January 2019 Conservation Newsletter- Global Conservation

Global Conservation

Conservation in Watercolors at Field Museum

The Field Museum’s artist-in-residence Peggy Macnamara aids the conservation efforts of the Keller Science Action Center. The Action Center is trying to bring awareness to the Yaguas National Park in the Peruvian Amazon. Original Article.

What to do with last year’s Christmas Tree?

Team of Conservation Halton Workers adding Christmas trees to the banks of Bronte Creek

In Carlisle Ontario, the conservation group Conservation Halton is reusing Christmas trees to narrow over widened creeks and streams in an effort to protect the local wildlife. According to Kent Rundle, stewardship coordinator for Conservation Halton, “With an over-widened creek, we have a greater surface area for the sun to warm up the water, and when this water is very, very warm, it’s not habitable to sensitive species.” Original Article.

Living Planet Index drops by 60% since 1970.

A Federally threatened Ringed Map Turtle, Graptemys oculiferaJoel Sartore National Geographic

The World Wildlife Fund For Nature’s Living Planet Report indicates that the Living Planet Index, a marker for the diversity and abundance of animals worldwide, has dropped by 60% since 1970. The index is a weighted system where the loss of a critically endangered species impacts the score greater than a decline in a species population that is stable. What this 60% value truly means is that populations of vertebrates declined by 60% on average. This is not the same as saying 60% of all animals were lost, but it is still an alarming statistic. Original Article.
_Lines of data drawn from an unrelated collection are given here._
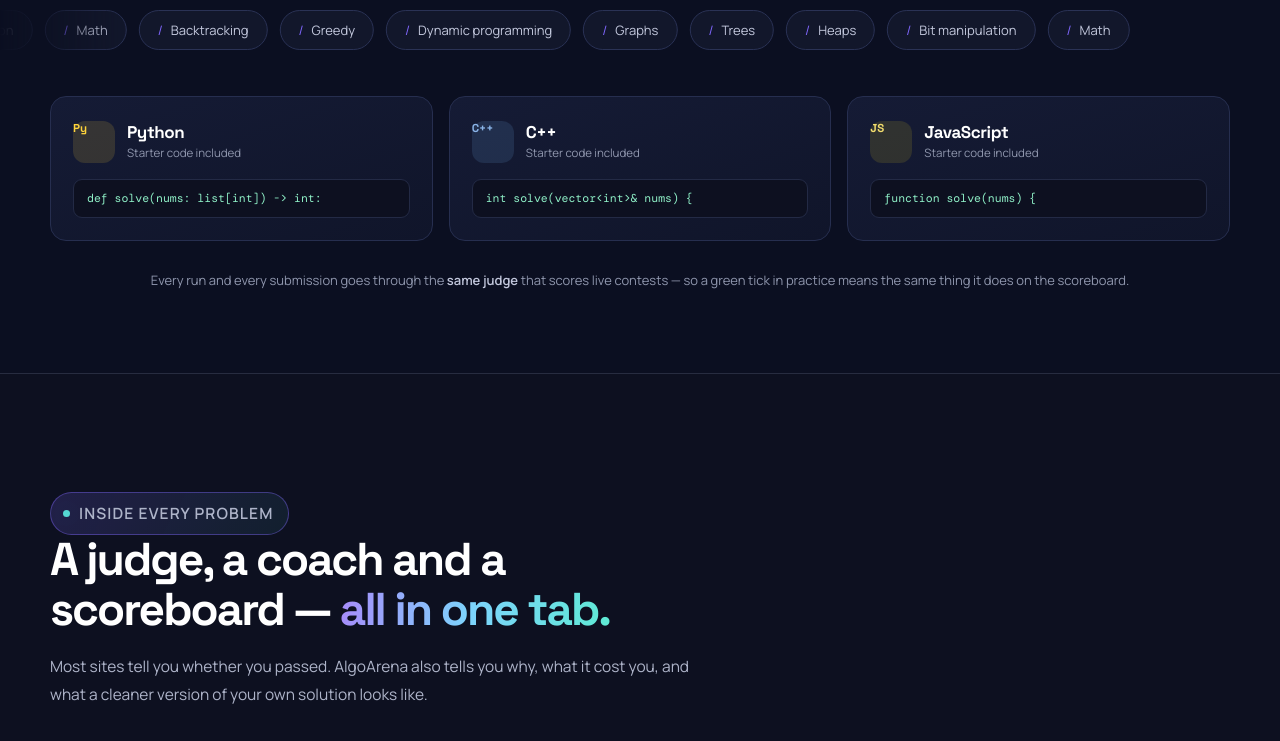
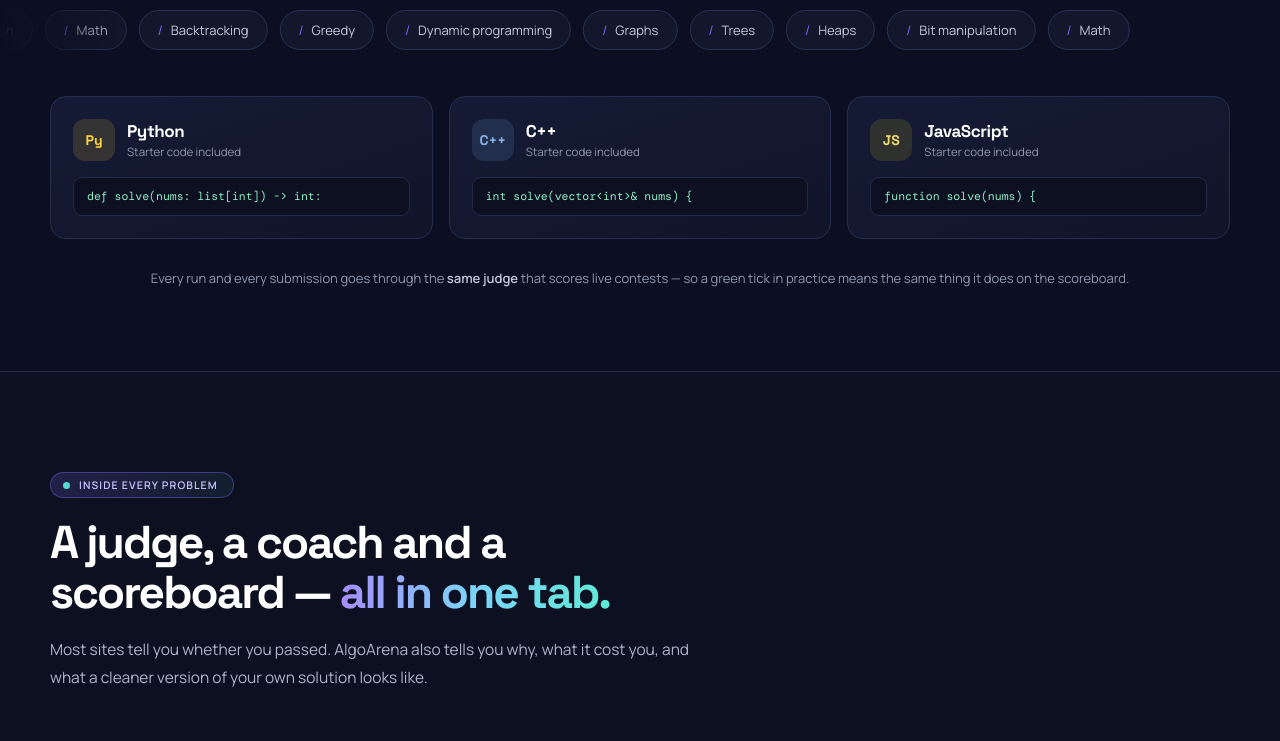
Before and after one commit to onamika-yesmin/algoarena-Front-end, a Next.js app: page / in a window 1280 px wide. Shown: the part 980-1721 px from the top of the page. Built offline with nearby package versions, Linux system fonts and the light colour scheme; no server answers.

Commit message:
fix(home): stop the lede rule overriding section kickers and language badges

```diff
--- a/app/_components/home/home.module.css
+++ b/app/_components/home/home.module.css
@@ -60,15 +60,18 @@
   letter-spacing: -2px;
 }
 
-.head p,
-.headCentered p {
+/* :not([class]) matters — this is the lede paragraph only. A bare `.head p`
+   out-specifies the single-class `.kicker` that sits in the same block, and
+   silently re-styled every section's eyebrow to 15.5px grey body text. */
+.head p:not([class]),
+.headCentered p:not([class]) {
   margin: 18px 0 0;
   color: #aeb4c9;
   font-size: 15.5px;
   line-height: 1.8;
 }
 
-.headCentered p {
+.headCentered p:not([class]) {
   margin-inline: auto;
 }
 
@@ -488,7 +491,9 @@
   letter-spacing: -0.4px;
 }
 
-.langHead span {
+/* The "starter code included" note only — not the classed .langBadge tile,
+   which this rule would otherwise flatten to an 11.5px block. */
+.langHead span:not([class]) {
   display: block;
   margin-top: 2px;
   color: #8f96ad;
```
Download the full Conservation Newsletter here: WMC_newsletter_Jan2019